■ Exercise details ■
Find out how many lines of the listing below include "export" and report only that number.
*** Opening Data for this task ***
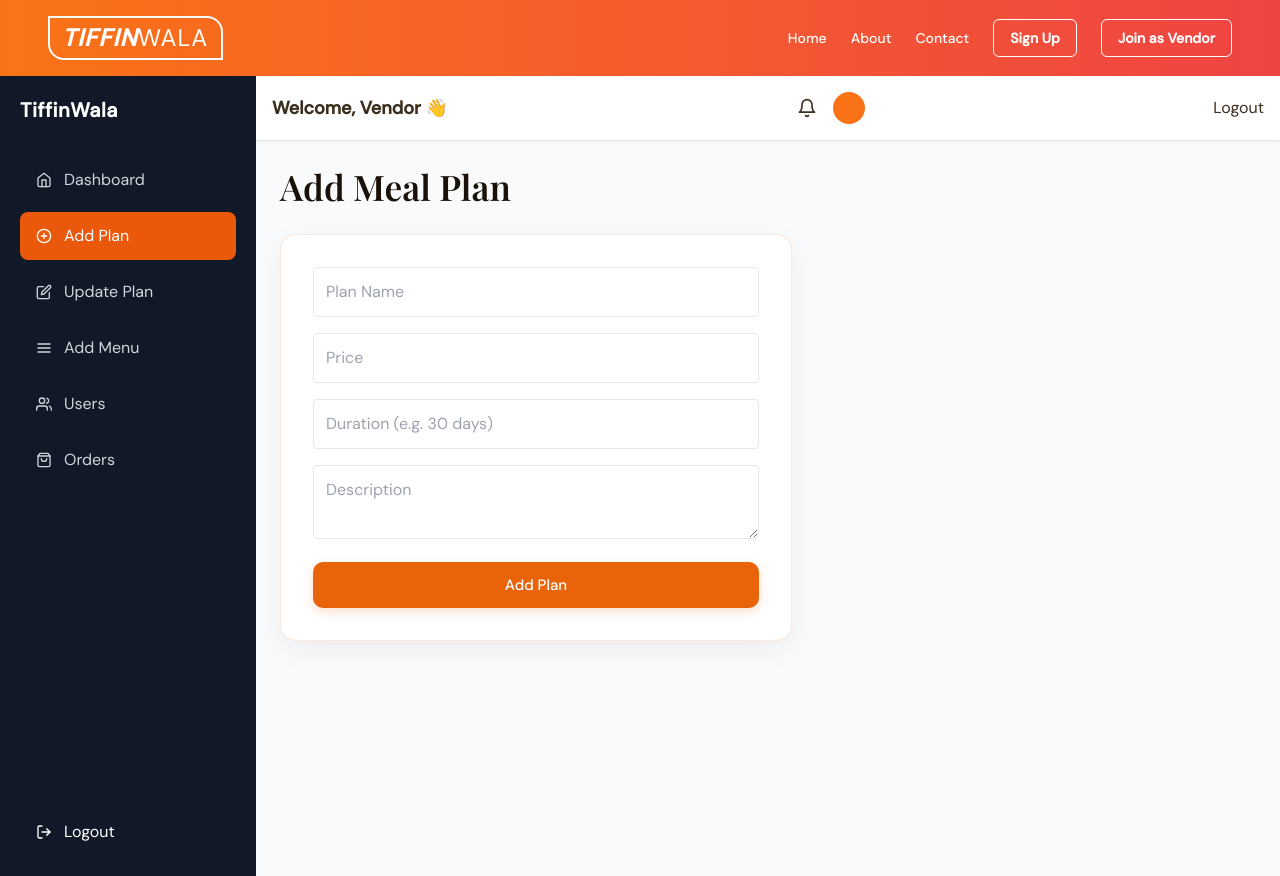
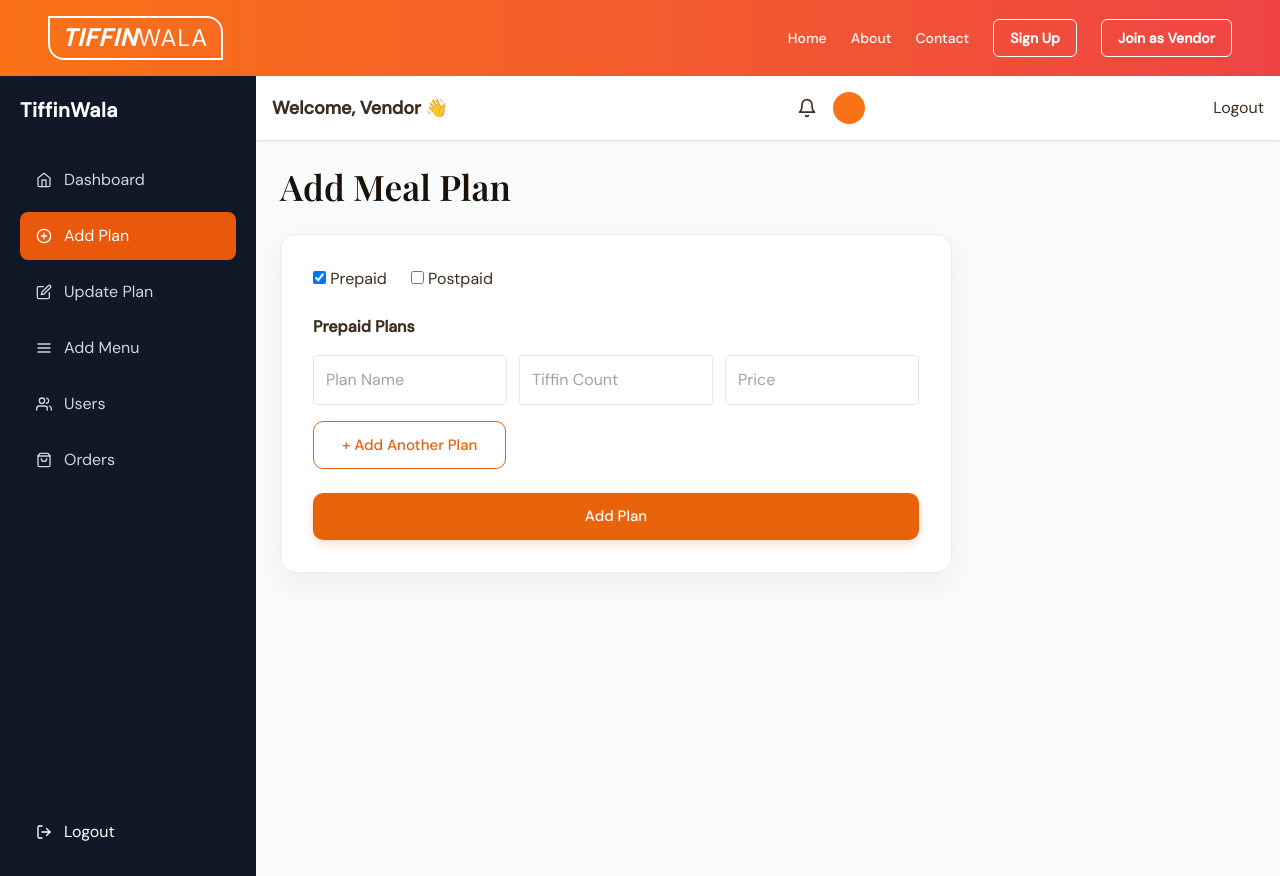
Before and after one commit to vaishnavikathe/tiffinwala, a React (Vite) app in the folder frontend/: page /vendor/add-plan in a window 1280 px wide. Built offline with nearby package versions, Linux system fonts and the light colour scheme; sample sign-in values are in the browser's storage.

Commit message:
Minor changes in AddMealPlan.jsx and vendorApi.js

```diff
--- a/frontend/src/pages/vendor/AddMealPlan.jsx
+++ b/frontend/src/pages/vendor/AddMealPlan.jsx
@@ -4,25 +4,59 @@ import DashboardLayout from "../../components/vendorDashboard/layout/DashboardLa
 
 const AddMealPlan = () => {
   const [form, setForm] = useState({
-    name: "",
-    price: "",
-    duration: "",
-    description: "",
+    prepaid: true,
+    postpaid: false,
+
+    prepaidPlans: [
+      { name: "", tiffinCount: "", price: "" }
+    ],
+
+    postpaidPlan: {
+      deposit: "",
+      pricePerTiffin: ""
+    }
   });
 
   const [loading, setLoading] = useState(false);
 
+  // ---------------- HANDLE PREPAID CHANGE ----------------
+  const handlePrepaidChange = (index, field, value) => {
+    const updated = [...form.prepaidPlans];
+    updated[index][field] = value;
+
+    setForm({ ...form, prepaidPlans: updated });
+  };
+
+  // ---------------- ADD MORE PREPAID ----------------
+  const addPrepaidPlan = () => {
+    setForm({
+      ...form,
+      prepaidPlans: [...form.prepaidPlans, { name: "", tiffinCount: "", price: "" }]
+    });
+  };
+
+  // ---------------- SUBMIT ----------------
   const handleSubmit = async (e) => {
     e.preventDefault();
 
     try {
       setLoading(true);
-      await createPlan(form);
+
+      const payload = {
+        planTypes: {
+          prepaid: form.prepaid,
+          postpaid: form.postpaid
+        },
+        prepaidPlans: form.prepaid ? form.prepaidPlans : [],
+        postpaidPlan: form.postpaid ? form.postpaidPlan : {}
+      };
+
+      await createPlan(payload);
+
       alert("✅ Plan added");
 
-      setForm({ name: "", price: "", duration: "", description: "" });
-
-    } catch {
+    } catch (err) {
+      console.error(err);
       alert("❌ Failed");
     } finally {
       setLoading(false);
@@ -33,35 +67,117 @@ const AddMealPlan = () => {
     <DashboardLayout>
       <h2 className="heading mb-6">Add Meal Plan</h2>
 
-      <form onSubmit={handleSubmit} className="form-card max-w-lg space-y-4">
+      <form onSubmit={handleSubmit} className="form-card space-y-6 max-w-2xl">
+
+        {/* PLAN TYPE */}
+        <div className="flex gap-6">
+          <label>
+            <input
+              type="checkbox"
+              checked={form.prepaid}
+              onChange={() =>
+                setForm({ ...form, prepaid: !form.prepaid })
+              }
+            />{" "}
+            Prepaid
+          </label>
+
+          <label>
+            <input
+              type="checkbox"
+              checked={form.postpaid}
+              onChange={() =>
+                setForm({ ...form, postpaid: !form.postpaid })
+              }
+            />{" "}
+            Postpaid
+          </label>
+        </div>
+
+        {/* PREPAID SECTION */}
+        {form.prepaid && (
+          <div className="space-y-4">
+            <h3 className="font-semibold">Prepaid Plans</h3>
+
+            {form.prepaidPlans.map((plan, i) => (
+              <div key={i} className="grid md:grid-cols-3 gap-3">
 
                 <input
-          className="w-full p-3 border rounded"
                   placeholder="Plan Name"
-          value={form.name}
-          onChange={e => setForm({...form, name: e.target.value})}
+                  className="p-3 border rounded"
+                  value={plan.name}
+                  onChange={(e) =>
+                    handlePrepaidChange(i, "name", e.target.value)
+                  }
                 />
 
                 <input
-          className="w-full p-3 border rounded"
-          placeholder="Price"
-          value={form.price}
-          onChange={e => setForm({...form, price: e.target.value})}
+                  placeholder="Tiffin Count"
+                  className="p-3 border rounded"
+                  value={plan.tiffinCount}
+                  onChange={(e) =>
+                    handlePrepaidChange(i, "tiffinCount", e.target.value)
+                  }
                 />
 
                 <input
-          className="w-full p-3 border rounded"
-          placeholder="Duration (e.g. 30 days)"
-          value={form.duration}
-          onChange={e => setForm({...form, duration: e.target.value})}
+                  placeholder="Price"
+                  className="p-3 border rounded"
+                  value={plan.price}
+                  onChange={(e) =>
+                    handlePrepaidChange(i, "price", e.target.value)
+                  }
                 />
 
-        <textarea
+              </div>
+            ))}
+
+            <button
+              type="button"
+              onClick={addPrepaidPlan}
+              className="btn-outline"
+            >
+              + Add Another Plan
+            </button>
+          </div>
+        )}
+
+        {/* POSTPAID SECTION */}
+        {form.postpaid && (
+          <div className="space-y-4">
+            <h3 className="font-semibold">Postpaid Plan</h3>
+
+            <input
+              placeholder="Deposit"
               className="w-full p-3 border rounded"
-          placeholder="Description"
-          value={form.description}
-          onChange={e => setForm({...form, description: e.target.value})}
+              value={form.postpaidPlan.deposit}
+              onChange={(e) =>
+                setForm({
+                  ...form,
+                  postpaidPlan: {
+                    ...form.postpaidPlan,
+                    deposit: e.target.value
+                  }
+                })
+              }
             />
+
+            <input
+              placeholder="Price per Tiffin"
+              className="w-full p-3 border rounded"
+              value={form.postpaidPlan.pricePerTiffin}
+              onChange={(e) =>
+                setForm({
+                  ...form,
+                  postpaidPlan: {
+                    ...form.postpaidPlan,
+                    pricePerTiffin: e.target.value
+                  }
+                })
+              }
+            />
+          </div>
+        )}
 
         <button className="btn-primary w-full">
           {loading ? "Adding..." : "Add Plan"}
--- a/frontend/src/services/vendorApi.js
+++ b/frontend/src/services/vendorApi.js
@@ -5,7 +5,7 @@ export const getDashboard = () => API.get("/vendor/dashboard");
 
 // Plans
 export const getPlans = () => API.get("/vendor/plans");
-export const createPlan = (data) => API.post("/vendor/plans", data);
+export const createPlan = (data) => API.post("/plan/create", data);
 export const updatePlan = (id, data) => API.put(`/vendor/plans/${id}`, data);
 export const deletePlan = (id) => API.delete(`/vendor/plans/${id}`);
 
```
Lines whose indentation alone changed are shown as unchanged.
*** Closing Data for this task ***
■ Answer to the exercise ■
6